Dr. Chris Cunningham is actively engaged with research targeting a variety of I-O and occupational health psychology topics. In addition to serving as Graduate Program Director for this program, he manages the Healthy and Optimal Work (H.O.W.) Research and Applications Lab in the department (details available through the website link below). Dr. C studies issues associated with stress and recovery from stressful work, the complex interface between work and nonwork roles, and the role of individual differences as factors influencing worker health, safety, and well-being. Within the UTC I-O program Chris teaches organizational psychology, organization development, and research methods courses with a smattering of special electives related to occupational health. Apart from his academic career, Chris is active in the Chattanooga community perhaps most notably as an accomplished trumpeter. He also maintains a steady stream of I-O related consulting projects with public and private, for-profit and non-profit organizations. You can get a good idea of what Dr. C is up to by reviewing his website (click here).
Dr. Brian O'Leary's research relates primarily to the impact of perceptions of justice on individual and group performance, but also branches out to collaborative efforts with students and other faculty on a variety of topics. He is currently focusing on equity sensitivity and its role as a moderator or mediator of many important I-O relationships. He is also developing a construct that relates to the impact on supervisor attitudes and performance of their perceptions of the support they receive from their subordinates. Brian's background is rather unique. He began doctoral studies in Organizational Behavior at Tulane University after a 14 year career with AT&T in which he held a variety of supervisory and non-supervisory positions in government contracting, accounting, and project management. His hobby is running - mostly 5 and 10Ks, and, after completing the Kona half-marathon, still has visions of running a marathon "some day" (should his knees hold out). His passion is Notre Dame football and, while he is famous for his availability to students, it is probably best to avoid him when the Irish are playing in the Fall.

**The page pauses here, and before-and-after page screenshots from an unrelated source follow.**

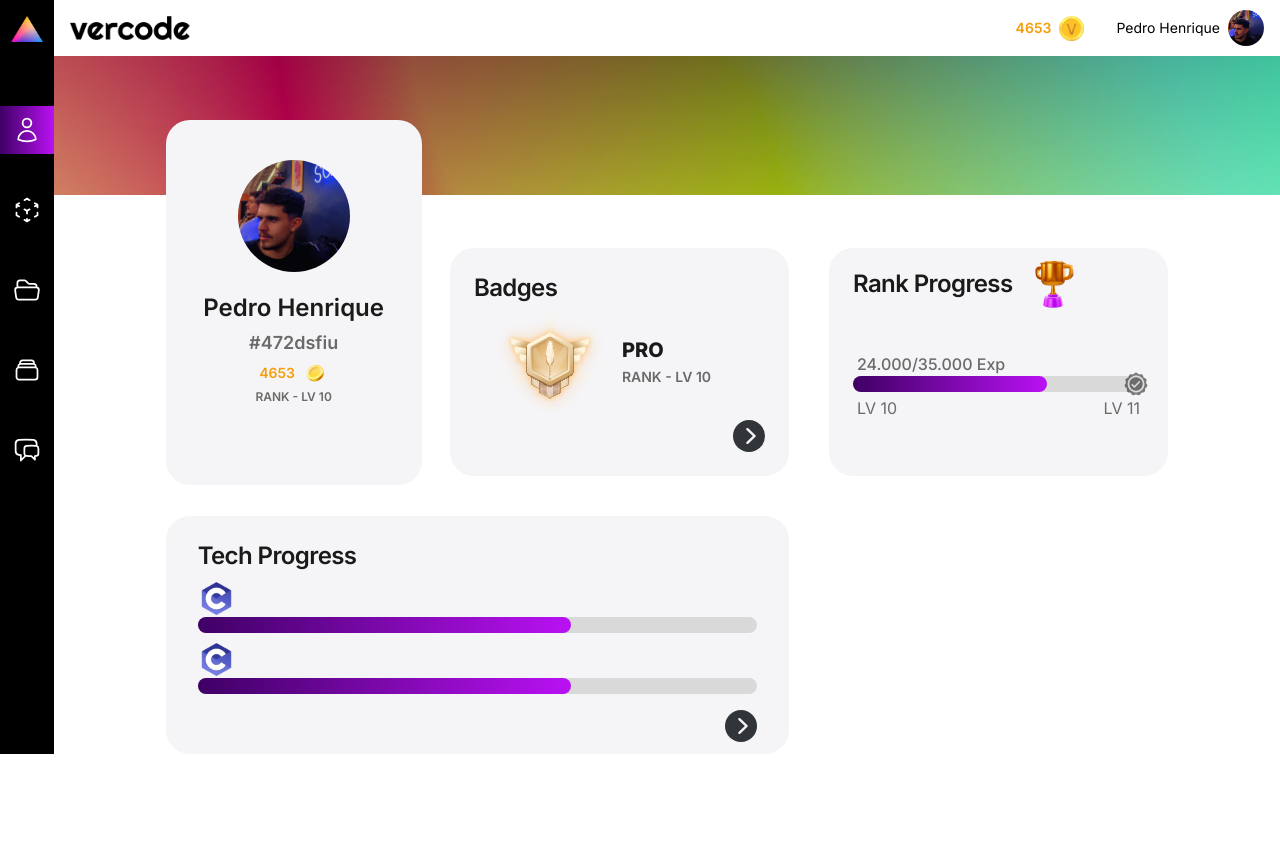
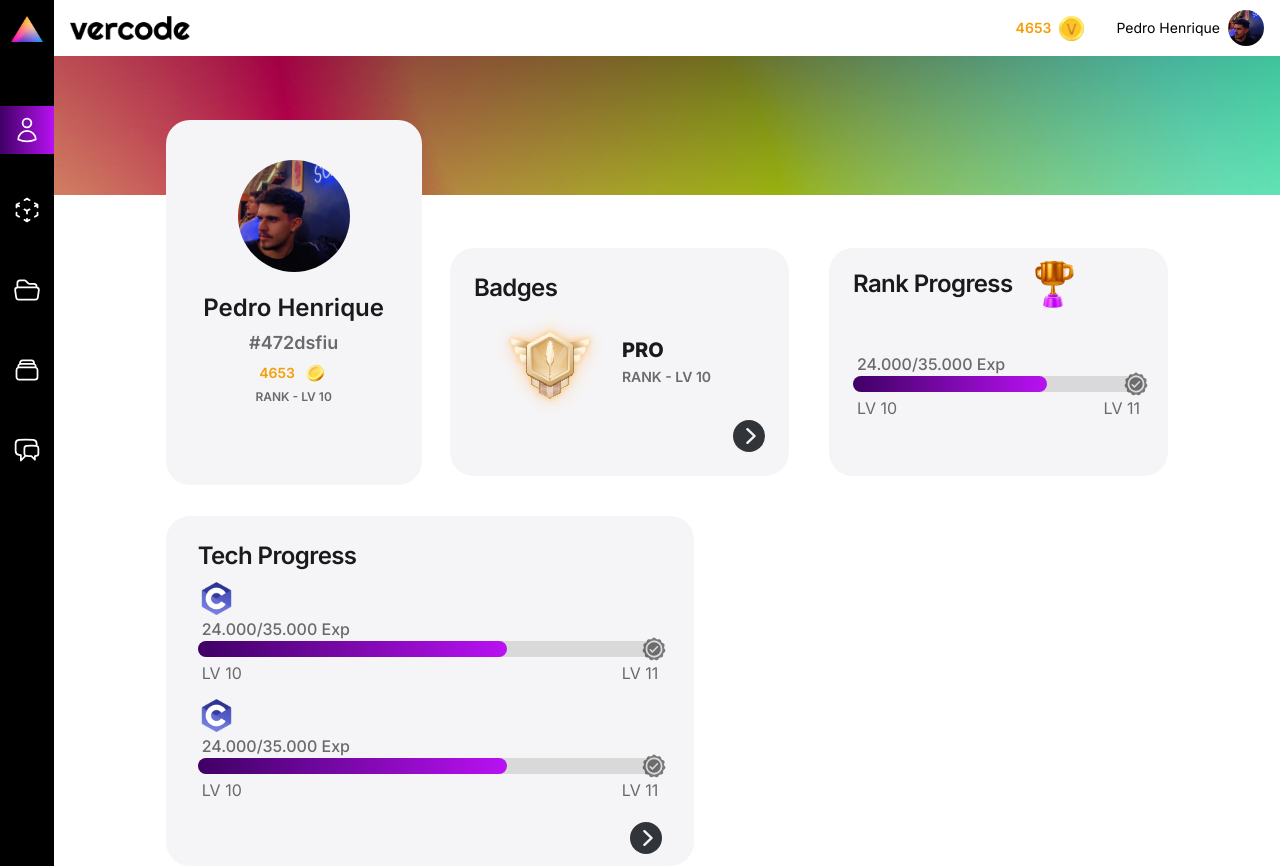
Before and after one commit to vercodeorg/vercode, a Next.js app: page /user in a window 1280 px wide. Before the commit the page ends 800 px from the top, so only its background shows below. Built offline with nearby package versions, Linux system fonts and the light colour scheme.

Commit message:
feat: added userId props to TechProgress component

```diff
--- a/app/components/TechProgress/index.tsx
+++ b/app/components/TechProgress/index.tsx
@@ -1,11 +1,12 @@
 import Image from "next/image"
-import ProgressBar from "../ProgressBar"
+import ProgressBar from "../DefaultProgressBar"
 import CIcon from "../../assets/icons/C.svg"
 import { ChevronRightIcon } from "@heroicons/react/20/solid";
+import Link from "next/link";
 
-const TechProgress = () => {
+const TechProgress = ({userId}: {userId: number}) => {
     return (
-        <div className="lg:col-span-7 2xl:col-span-3 row-span-1 bg-cleaner-gray relative rounded-3xl px-8 pt-6 pb-3">
+        <div className="col-span-6 row-span-1 bg-cleaner-gray relative rounded-3xl px-8 pt-6 pb-3">
             <h2 className="font-semibold xl:text-2xl text-dark-gray tracking-tight">Tech Progress</h2>
             <div>
                 <div className="lg:pt-2 2xl:pt-5">
@@ -17,11 +18,11 @@ const TechProgress = () => {
                 </div>
                 <ProgressBar />
             </div>
-            <a href="">
+            <Link href={`user/${userId}/techprogress`}>
                 <div className="lg:w-8 2xl:w-10 bg-strong-gray rounded-full float-right mt-4">
                     <ChevronRightIcon className="text-cleaner-gray translate-x-[2px]"/>
                 </div>
-            </a>
+            </Link>
         </div>
     )
 }
```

Dr. Alexandra (Alex) Zelin's research interests lie within the realm of gender and the workplace. More specifically, she focuses on gender inequality, sexism, and perceived competence of women (in comparison to men) within the selection and performance appraisal contexts. She is interested in both the "I" and the "O" side of I-O Psychology - she just can't choose which she likes best! With regard to teaching, Alex is currently teaching research methods, job/work analysis, selection, and employee performance and development within organizations. She has also worked on numerous consulting projects within both the private and the public sectors, ranging from creating selection tests for police officers to developing career-paths for different I-O Career tracks. Outside of the classroom, Alex spent most of her younger days swimming lap after lap in competition pools. But now, you can find her lounging by the pool reading Harry Potter or historical fiction! She also enjoys going on hikes and plans on "borrowing" other colleagues' dogs to keep her company. She is known for her stress-relief dessert baking skills and will help to make sure that the Psychology Department stays well fed! You can get an up-to-date perspective on what Dr. Z is working on by reviewing her current CV (click here).